Mike Florio and Chris Simms dissect the James Bradberry holding call on the game-winning drive of Super Bowl LVII to discuss why the nature of seeing an NFL jersey stretch indicates a clear hold.

We had a great Super Bowl. But, yes, it could have been even better.

It could have been even better if the Chiefs had tried what would have been a 33-yard field goal with 1:48 to play, giving the Eagles plenty of time to try to force overtime with a field goal or perhaps to win in regulation with a touchdown. But the defensive holding penalty on Eagles cornerback Jame Bradberry prevented this from happening, giving the Chiefs a fresh set of downs while Philly had only one timeout left and allowing Kansas City to milk the clock down to eight seconds before kicking off.

But Bradberry indeed held Chiefs receiver JuJu Smith-Schuster. And the officials called it. Yes, it made the finish anticlimactic. But that happens sometimes, and the fact that it did doesn’t make it a bad call.

Holding is holding. We complain when we see it and it isn’t called. Why are we complaining that it was?

The most obvious explanation is that we wanted to witness something more historic, more memorable. If the Eagles had tied the game at 38, it would have been the first overtime postseason game with the new rule that an opening-possession touchdown doesn’t win the game, and it would have been only the second overtime game in Super Bowl history. And at 38-38, it also would have been the highest scoring Super Bowl of all time.

NBA great LeBron James gave credence to the witnessing-history argument with his tweet from Sunday night: “His hand on his back had no effect on his route! This game was too damn good for that call to dictate the outcome at the end. Damn! By the way I have no horse in the race. Just my professional opinion.”

LeBron may have had no horse in the race (like he did when he recently launched into an extended complaint after not drawing a foul in a key moment of a game), he wanted to see a photo finish. That was his bias in complaining about the call.

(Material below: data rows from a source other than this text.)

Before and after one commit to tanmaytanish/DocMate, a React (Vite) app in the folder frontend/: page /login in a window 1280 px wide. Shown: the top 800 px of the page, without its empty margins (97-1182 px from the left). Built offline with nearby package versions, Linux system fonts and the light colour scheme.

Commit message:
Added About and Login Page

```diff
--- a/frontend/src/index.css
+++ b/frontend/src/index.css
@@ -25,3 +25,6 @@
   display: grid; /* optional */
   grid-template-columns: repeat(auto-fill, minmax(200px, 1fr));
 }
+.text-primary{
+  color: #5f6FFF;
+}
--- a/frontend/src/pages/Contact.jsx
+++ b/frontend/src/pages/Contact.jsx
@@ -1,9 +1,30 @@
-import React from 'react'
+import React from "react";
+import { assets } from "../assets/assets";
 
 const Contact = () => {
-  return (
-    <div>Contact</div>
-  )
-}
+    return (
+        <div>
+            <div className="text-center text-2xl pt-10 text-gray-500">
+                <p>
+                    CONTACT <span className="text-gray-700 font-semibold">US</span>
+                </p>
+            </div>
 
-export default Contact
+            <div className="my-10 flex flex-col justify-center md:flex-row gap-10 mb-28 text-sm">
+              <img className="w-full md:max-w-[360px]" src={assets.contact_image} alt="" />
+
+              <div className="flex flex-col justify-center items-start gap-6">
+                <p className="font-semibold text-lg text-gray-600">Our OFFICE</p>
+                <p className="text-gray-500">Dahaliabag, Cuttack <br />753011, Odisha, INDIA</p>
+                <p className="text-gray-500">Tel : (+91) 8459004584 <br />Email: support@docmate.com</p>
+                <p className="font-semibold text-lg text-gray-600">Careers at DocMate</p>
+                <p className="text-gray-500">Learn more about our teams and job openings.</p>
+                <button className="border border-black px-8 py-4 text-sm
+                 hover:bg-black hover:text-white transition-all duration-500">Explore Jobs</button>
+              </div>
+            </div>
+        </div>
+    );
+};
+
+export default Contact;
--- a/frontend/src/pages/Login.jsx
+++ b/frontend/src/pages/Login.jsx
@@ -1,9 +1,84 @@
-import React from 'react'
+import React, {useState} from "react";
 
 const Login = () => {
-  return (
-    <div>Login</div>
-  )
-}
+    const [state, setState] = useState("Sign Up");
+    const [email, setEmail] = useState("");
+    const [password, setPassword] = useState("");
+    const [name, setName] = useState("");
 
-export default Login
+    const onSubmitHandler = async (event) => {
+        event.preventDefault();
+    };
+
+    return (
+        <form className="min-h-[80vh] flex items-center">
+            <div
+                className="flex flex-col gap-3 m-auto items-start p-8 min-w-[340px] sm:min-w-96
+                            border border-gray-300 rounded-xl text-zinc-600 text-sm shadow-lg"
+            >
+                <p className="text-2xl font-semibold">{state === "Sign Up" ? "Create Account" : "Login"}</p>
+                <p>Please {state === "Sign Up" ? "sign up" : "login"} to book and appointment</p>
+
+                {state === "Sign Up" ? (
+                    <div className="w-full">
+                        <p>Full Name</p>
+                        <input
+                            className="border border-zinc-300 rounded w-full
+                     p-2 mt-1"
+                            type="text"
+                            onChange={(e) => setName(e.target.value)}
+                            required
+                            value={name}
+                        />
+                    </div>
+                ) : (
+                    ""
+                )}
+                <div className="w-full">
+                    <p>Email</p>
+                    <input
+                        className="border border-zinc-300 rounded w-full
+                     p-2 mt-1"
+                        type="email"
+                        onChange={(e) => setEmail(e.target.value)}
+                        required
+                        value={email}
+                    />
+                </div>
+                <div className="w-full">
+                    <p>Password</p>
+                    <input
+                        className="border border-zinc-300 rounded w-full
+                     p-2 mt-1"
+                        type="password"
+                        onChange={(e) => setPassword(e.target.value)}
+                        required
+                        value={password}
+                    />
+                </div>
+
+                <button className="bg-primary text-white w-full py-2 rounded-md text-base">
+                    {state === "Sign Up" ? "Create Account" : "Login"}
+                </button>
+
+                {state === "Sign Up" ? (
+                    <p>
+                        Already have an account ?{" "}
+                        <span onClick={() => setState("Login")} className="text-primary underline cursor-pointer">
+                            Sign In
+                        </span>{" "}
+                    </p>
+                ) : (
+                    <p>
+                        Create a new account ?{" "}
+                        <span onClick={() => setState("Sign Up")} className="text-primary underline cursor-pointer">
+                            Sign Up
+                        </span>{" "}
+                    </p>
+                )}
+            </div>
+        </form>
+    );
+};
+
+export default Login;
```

So what should have happened? Should the officials have not called holding when holding happened? Bradberry, who has admitted that he committed a foul, pulled Smith-Schuster’s jersey. Not the shirt under the jersey, which we often see pull away from the player’s waist, but the actual game jersey. Bradberry pulled the game jersey that clings tightly to the player’s torso.

Those jerseys don’t give easily. They’re tight. Extremely tight, as we’ve seen. In order to pull the material away from the player, significant force needs to be applied. That force necessarily impedes the player who is trying to separate from a defender.

Some have said the ball wasn’t catchable. But the infraction wasn’t pass interference. Bradberry held Smith-Schuster, before the pass was thrown. Even if quarterback Patrick Mahomes had thrown it into the front row or to another receiver or hadn’t thrown it at all, it still would have been a foul.

Yes, it would have been great to see Super Bowl LVII finish like (for example) Super Bowl XLIII, when the Steelers -- down three points -- drove 78 yards in eight plays in 2:02 to score a game-winning touchdown pass, after the Cardinals took a late lead on Larry Fitzgerald’s iconic 64-yard catch and run for the go-ahead score.

But a foul is a foul, and the officials are there to call the fouls. Bradberry acknowledged that he held Smith-Schuster. Bradberry hoped he’d get lucky and not get penalized.

Actually (and as explained in Playmakers), there was a foul that was missed after Pittsburgh receiver Santonio Holmes made the catch that gave the Steelers a 27-23 lead with 35 seconds left in Super Bowl XLIII. Holmes used the ball as a prop in a simulation of (coincidentally) the LeBron chalk toss, a gesture the officials missed. If the officials had seen it (as they should have) and flagged it (as they should have), the Steelers would have kicked off from their own 15.

Which would have given the Cardinals one more chance to win the game. Which means we were collectively robbed of a finish that may have been even better than the Holmes tippy-toe touchdown catch.

Maybe it would have become a thing if Twitter had been as big as it now is. Maybe #NFLrigged would have trended for the rest of the night.

Regardless, in Super Bowl XLVIII, the officials failed to do their jobs. In Super Bowl LVII, they did their jobs. There’s nothing for anyone to be upset about this time around.

And if anyone is still upset, they should be upset with Bradberry for holding Smith-Schuster.